[Excerpts from a dataset]

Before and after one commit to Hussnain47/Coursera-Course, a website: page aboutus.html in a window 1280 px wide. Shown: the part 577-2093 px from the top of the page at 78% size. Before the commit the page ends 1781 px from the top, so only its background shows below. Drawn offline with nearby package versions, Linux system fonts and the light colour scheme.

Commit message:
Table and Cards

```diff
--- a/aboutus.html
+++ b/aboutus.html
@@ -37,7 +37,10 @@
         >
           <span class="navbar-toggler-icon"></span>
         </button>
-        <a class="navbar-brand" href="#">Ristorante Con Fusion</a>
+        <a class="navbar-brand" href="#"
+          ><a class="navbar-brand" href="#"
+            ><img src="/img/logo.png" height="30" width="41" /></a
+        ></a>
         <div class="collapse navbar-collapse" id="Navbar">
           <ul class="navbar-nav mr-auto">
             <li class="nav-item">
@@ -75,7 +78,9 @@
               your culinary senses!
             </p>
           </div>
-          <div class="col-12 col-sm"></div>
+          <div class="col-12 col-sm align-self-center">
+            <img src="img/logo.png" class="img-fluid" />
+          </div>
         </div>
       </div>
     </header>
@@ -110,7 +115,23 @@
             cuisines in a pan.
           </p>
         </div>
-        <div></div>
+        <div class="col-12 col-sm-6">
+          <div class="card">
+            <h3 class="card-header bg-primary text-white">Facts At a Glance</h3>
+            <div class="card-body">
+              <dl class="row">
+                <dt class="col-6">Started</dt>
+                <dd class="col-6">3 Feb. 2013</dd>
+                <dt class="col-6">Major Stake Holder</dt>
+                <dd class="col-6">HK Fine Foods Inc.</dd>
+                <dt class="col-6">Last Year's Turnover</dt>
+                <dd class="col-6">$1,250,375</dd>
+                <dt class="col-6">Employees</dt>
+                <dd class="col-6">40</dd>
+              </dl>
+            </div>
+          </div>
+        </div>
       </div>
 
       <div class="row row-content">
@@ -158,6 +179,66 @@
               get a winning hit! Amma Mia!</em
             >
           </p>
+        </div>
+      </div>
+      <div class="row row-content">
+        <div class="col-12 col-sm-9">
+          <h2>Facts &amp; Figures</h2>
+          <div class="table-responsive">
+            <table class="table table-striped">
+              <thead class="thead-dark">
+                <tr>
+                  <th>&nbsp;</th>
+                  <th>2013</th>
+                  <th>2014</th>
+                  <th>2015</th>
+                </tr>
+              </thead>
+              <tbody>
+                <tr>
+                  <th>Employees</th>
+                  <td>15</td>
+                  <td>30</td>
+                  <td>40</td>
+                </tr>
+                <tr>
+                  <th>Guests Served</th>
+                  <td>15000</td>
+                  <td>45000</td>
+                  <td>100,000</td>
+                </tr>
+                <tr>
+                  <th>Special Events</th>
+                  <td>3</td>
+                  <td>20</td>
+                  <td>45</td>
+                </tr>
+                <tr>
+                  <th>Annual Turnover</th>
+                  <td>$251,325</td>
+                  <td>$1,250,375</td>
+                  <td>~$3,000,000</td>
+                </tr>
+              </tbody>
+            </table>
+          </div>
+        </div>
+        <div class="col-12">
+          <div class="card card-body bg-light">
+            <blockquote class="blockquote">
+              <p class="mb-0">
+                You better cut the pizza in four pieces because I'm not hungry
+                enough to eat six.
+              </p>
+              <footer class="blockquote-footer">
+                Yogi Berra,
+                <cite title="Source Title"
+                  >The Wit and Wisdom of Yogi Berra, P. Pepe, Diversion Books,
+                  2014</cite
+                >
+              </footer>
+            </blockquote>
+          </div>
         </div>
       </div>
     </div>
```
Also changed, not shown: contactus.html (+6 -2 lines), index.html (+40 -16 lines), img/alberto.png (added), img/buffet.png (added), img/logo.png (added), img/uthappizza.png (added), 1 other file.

(TASK DESCRIPTION):
Nothing is to be left out: set down all the records again exactly.

(ANSWER SECTION):
Before and after one commit to Hussnain47/Coursera-Course, a website: page aboutus.html in a window 1280 px wide. Shown: the part 577-2093 px from the top of the page at 78% size. Before the commit the page ends 1781 px from the top, so only its background shows below. Drawn offline with nearby package versions, Linux system fonts and the light colour scheme.

Commit message:
Table and Cards

```diff
--- a/aboutus.html
+++ b/aboutus.html
@@ -37,7 +37,10 @@
         >
           <span class="navbar-toggler-icon"></span>
         </button>
-        <a class="navbar-brand" href="#">Ristorante Con Fusion</a>
+        <a class="navbar-brand" href="#"
+          ><a class="navbar-brand" href="#"
+            ><img src="/img/logo.png" height="30" width="41" /></a
+        ></a>
         <div class="collapse navbar-collapse" id="Navbar">
           <ul class="navbar-nav mr-auto">
             <li class="nav-item">
@@ -75,7 +78,9 @@
               your culinary senses!
             </p>
           </div>
-          <div class="col-12 col-sm"></div>
+          <div class="col-12 col-sm align-self-center">
+            <img src="img/logo.png" class="img-fluid" />
+          </div>
         </div>
       </div>
     </header>
@@ -110,7 +115,23 @@
             cuisines in a pan.
           </p>
         </div>
-        <div></div>
+        <div class="col-12 col-sm-6">
+          <div class="card">
+            <h3 class="card-header bg-primary text-white">Facts At a Glance</h3>
+            <div class="card-body">
+              <dl class="row">
+                <dt class="col-6">Started</dt>
+                <dd class="col-6">3 Feb. 2013</dd>
+                <dt class="col-6">Major Stake Holder</dt>
+                <dd class="col-6">HK Fine Foods Inc.</dd>
+                <dt class="col-6">Last Year's Turnover</dt>
+                <dd class="col-6">$1,250,375</dd>
+                <dt class="col-6">Employees</dt>
+                <dd class="col-6">40</dd>
+              </dl>
+            </div>
+          </div>
+        </div>
       </div>
 
       <div class="row row-content">
@@ -158,6 +179,66 @@
               get a winning hit! Amma Mia!</em
             >
           </p>
+        </div>
+      </div>
+      <div class="row row-content">
+        <div class="col-12 col-sm-9">
+          <h2>Facts &amp; Figures</h2>
+          <div class="table-responsive">
+            <table class="table table-striped">
+              <thead class="thead-dark">
+                <tr>
+                  <th>&nbsp;</th>
+                  <th>2013</th>
+                  <th>2014</th>
+                  <th>2015</th>
+                </tr>
+              </thead>
+              <tbody>
+                <tr>
+                  <th>Employees</th>
+                  <td>15</td>
+                  <td>30</td>
+                  <td>40</td>
+                </tr>
+                <tr>
+                  <th>Guests Served</th>
+                  <td>15000</td>
+                  <td>45000</td>
+                  <td>100,000</td>
+                </tr>
+                <tr>
+                  <th>Special Events</th>
+                  <td>3</td>
+                  <td>20</td>
+                  <td>45</td>
+                </tr>
+                <tr>
+                  <th>Annual Turnover</th>
+                  <td>$251,325</td>
+                  <td>$1,250,375</td>
+                  <td>~$3,000,000</td>
+                </tr>
+              </tbody>
+            </table>
+          </div>
+        </div>
+        <div class="col-12">
+          <div class="card card-body bg-light">
+            <blockquote class="blockquote">
+              <p class="mb-0">
+                You better cut the pizza in four pieces because I'm not hungry
+                enough to eat six.
+              </p>
+              <footer class="blockquote-footer">
+                Yogi Berra,
+                <cite title="Source Title"
+                  >The Wit and Wisdom of Yogi Berra, P. Pepe, Diversion Books,
+                  2014</cite
+                >
+              </footer>
+            </blockquote>
+          </div>
         </div>
       </div>
     </div>
```
Also changed, not shown: contactus.html (+6 -2 lines), index.html (+40 -16 lines), img/alberto.png (added), img/buffet.png (added), img/logo.png (added), img/uthappizza.png (added), 1 other file.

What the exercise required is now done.